== EXERCISE DESCRIPTION ==
Each line containing the word "screen" must be copied from the material below.

DATASET Start Marker

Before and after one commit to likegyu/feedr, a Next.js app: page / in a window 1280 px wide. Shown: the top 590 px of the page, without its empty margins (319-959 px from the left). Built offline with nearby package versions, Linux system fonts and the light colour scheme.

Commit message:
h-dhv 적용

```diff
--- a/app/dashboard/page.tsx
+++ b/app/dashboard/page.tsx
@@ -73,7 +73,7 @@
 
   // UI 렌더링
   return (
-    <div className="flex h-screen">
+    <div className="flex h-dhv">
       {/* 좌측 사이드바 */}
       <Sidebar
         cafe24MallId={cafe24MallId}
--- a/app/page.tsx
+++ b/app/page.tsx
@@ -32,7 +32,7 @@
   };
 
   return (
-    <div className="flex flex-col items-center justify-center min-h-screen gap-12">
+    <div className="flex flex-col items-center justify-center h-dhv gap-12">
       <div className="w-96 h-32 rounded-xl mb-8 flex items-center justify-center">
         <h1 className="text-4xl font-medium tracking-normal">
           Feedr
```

DATASET End Marker

== THE ANSWER ==
-    <div className="flex h-screen">
-    <div className="flex flex-col items-center justify-center min-h-screen gap-12">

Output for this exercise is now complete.